If no answer is received (the debtor fails to respond), you can complete an Affidavit in Support of an Order to Show Cause and schedule a court hearing before a judge and will require the judgment debtor to appear in court and explain why the Order for Disclosure was disobeyed. There is a filing fee for each involved debtor's name.

When the hearing is scheduled, the Court Administrator's Office will then issue an Order to Show Cause. It is your responsibility to have the debtor(s) served with the order. The Sheriff or any party who has no financial interest in the judgment can serve this order. It must be served on the debtor personally. It cannot be left at his / her residence with anyone else.

Order to Show Cause
The Order to Show Cause requires the debtor as well as the creditor to appear at the court hearing. At the hearing, the debtor will be instructed to complete the Financial Disclosure Form or give the judge a valid reason for not doing so. If the debtor fails to appear at this hearing, the judge may issue an Order for a Writ of Attachment. When the Writ of Attachment is issued, you will be required to furnish the debtor's full name and date of birth to the court.
  • If you wish to have the cost of collection added to your judgment after an unsuccessful attempt to collect, you may need to file a notarized affidavit stating the costs and requesting those costs be added to your judgment.
    • Please attach a copy of your receipt from the Sheriff to your affidavit.
  • Order a Writ of Execution if you know where the debtor banks or where the debtor works.
    • There will be a fee charged for the Writ.
    • If you do not know either of these you are not ready for an Execution.
    • The Execution must be issued to the county where the bank or the employer is located.
    • The Court Administrator's Office will mail the Execution to you and you are to take it to the Sheriff of that county for service.
    • The sheriff will charge a fee.
  • If the debtor pays the judgment in full it is your obligation to provide the debtor with a Satisfaction of Judgment (MSA 548.15).
    • This form can be obtained on the state website, or at any legal stationery store.
    • A satisfaction of judgment must be filed with the court and a filing fee must be paid.
    • This must be done within 10 days if paid in cash, or within 30 days otherwise.
Unsuccessful Collection Attempt

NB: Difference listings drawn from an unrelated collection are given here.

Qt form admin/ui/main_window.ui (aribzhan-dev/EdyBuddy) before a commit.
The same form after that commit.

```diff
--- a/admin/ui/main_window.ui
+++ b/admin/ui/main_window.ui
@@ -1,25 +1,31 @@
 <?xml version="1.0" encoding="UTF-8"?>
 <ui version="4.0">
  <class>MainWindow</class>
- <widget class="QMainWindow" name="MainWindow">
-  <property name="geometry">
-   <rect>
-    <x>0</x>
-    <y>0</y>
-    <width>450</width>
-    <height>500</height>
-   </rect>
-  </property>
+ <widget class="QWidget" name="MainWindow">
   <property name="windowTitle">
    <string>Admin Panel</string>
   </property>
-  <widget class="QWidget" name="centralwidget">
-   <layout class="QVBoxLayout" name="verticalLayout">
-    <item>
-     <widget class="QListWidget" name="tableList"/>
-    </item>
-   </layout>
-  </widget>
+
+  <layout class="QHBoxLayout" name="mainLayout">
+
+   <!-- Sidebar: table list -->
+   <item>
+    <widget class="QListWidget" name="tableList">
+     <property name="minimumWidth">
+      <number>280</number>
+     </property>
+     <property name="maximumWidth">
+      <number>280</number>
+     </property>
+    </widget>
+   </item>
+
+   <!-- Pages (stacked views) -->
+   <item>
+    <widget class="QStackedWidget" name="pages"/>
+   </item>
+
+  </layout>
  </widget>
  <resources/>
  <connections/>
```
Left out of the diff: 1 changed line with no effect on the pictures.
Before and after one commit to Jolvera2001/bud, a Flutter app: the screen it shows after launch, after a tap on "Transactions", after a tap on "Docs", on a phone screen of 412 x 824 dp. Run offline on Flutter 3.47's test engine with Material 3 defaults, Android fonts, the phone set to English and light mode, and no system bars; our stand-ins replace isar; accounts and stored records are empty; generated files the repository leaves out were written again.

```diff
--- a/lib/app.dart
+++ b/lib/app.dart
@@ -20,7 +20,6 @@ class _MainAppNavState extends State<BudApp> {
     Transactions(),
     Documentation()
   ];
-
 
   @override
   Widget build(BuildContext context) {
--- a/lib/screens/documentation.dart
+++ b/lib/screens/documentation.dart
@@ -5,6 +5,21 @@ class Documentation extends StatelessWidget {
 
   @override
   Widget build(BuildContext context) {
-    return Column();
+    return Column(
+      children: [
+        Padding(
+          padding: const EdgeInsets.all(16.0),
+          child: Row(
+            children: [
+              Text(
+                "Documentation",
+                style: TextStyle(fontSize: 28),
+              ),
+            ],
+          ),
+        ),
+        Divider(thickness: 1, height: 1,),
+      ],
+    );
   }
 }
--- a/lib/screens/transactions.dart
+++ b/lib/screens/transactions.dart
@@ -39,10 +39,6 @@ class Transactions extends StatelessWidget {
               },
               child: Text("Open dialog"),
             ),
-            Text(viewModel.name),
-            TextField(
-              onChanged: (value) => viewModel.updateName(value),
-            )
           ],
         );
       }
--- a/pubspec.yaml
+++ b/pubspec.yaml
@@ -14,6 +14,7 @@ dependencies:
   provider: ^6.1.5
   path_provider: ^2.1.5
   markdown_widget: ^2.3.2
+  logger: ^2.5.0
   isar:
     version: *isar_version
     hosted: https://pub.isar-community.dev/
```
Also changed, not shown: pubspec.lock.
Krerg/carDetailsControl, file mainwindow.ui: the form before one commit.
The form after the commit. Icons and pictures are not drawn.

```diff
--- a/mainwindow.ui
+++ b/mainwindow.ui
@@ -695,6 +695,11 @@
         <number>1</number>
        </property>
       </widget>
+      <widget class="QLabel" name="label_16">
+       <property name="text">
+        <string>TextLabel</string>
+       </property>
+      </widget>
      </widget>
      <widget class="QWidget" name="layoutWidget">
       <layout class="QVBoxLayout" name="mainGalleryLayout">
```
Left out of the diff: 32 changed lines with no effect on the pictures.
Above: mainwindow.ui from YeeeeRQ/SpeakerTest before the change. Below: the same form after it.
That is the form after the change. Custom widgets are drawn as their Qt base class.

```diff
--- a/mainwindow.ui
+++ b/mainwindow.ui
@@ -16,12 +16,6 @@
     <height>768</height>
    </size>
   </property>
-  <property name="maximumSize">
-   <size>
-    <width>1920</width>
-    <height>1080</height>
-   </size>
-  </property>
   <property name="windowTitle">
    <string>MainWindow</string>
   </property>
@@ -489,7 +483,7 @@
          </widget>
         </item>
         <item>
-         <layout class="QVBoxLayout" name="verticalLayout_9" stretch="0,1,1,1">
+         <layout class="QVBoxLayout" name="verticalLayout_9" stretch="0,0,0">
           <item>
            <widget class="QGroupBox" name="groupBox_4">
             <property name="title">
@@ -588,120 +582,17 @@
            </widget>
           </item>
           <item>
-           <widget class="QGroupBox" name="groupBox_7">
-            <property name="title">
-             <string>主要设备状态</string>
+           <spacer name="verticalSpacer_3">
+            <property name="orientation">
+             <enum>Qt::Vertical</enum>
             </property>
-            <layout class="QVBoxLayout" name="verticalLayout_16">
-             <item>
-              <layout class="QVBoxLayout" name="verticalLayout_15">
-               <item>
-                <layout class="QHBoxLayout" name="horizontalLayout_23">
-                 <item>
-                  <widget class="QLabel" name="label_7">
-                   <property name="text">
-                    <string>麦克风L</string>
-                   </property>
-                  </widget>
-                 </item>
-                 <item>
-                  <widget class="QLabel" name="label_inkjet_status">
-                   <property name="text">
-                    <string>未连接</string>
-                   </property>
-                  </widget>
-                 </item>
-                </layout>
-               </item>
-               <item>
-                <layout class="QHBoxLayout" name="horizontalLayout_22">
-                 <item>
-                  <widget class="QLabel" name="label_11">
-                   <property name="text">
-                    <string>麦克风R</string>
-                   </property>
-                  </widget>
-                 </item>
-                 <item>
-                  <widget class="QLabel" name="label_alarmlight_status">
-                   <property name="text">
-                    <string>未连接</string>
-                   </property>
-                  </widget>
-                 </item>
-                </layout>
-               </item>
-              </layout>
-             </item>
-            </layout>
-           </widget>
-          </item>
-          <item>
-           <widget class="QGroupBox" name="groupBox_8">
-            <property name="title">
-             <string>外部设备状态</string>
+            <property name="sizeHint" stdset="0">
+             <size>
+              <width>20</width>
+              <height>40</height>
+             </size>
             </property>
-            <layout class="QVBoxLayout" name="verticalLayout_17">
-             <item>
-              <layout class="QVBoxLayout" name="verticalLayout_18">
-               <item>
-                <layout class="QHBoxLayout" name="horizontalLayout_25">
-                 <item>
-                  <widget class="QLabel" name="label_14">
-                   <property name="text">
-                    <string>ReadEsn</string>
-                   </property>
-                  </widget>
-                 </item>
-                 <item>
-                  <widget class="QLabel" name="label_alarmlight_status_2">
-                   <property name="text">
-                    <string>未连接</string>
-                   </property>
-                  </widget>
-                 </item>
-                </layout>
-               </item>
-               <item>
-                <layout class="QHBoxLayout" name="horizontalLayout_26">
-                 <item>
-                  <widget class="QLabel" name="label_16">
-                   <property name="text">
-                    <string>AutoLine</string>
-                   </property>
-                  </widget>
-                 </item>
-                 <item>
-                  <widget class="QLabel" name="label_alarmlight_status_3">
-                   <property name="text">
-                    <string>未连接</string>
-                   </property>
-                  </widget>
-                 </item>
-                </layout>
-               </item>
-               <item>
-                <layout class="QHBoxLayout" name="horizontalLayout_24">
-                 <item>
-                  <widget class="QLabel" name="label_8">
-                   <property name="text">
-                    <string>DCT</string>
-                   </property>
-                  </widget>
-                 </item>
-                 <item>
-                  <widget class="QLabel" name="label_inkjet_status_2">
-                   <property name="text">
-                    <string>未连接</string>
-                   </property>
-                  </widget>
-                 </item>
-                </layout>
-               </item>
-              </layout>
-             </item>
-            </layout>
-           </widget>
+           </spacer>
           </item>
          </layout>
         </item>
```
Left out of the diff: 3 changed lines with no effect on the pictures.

If the sheriff or attorney is unable to collect, or if you have determined that there are no assets on which you can collect, it does not mean you will never collect your judgment. A judgment in conciliation court is valid for 10 years and may be executed on at any time during those 10 years. This is important because the debtor may, at some future time, have collectable assets. The fact that an unpaid judgment may affect the debtor's credit rating could result in voluntary payment at a later time.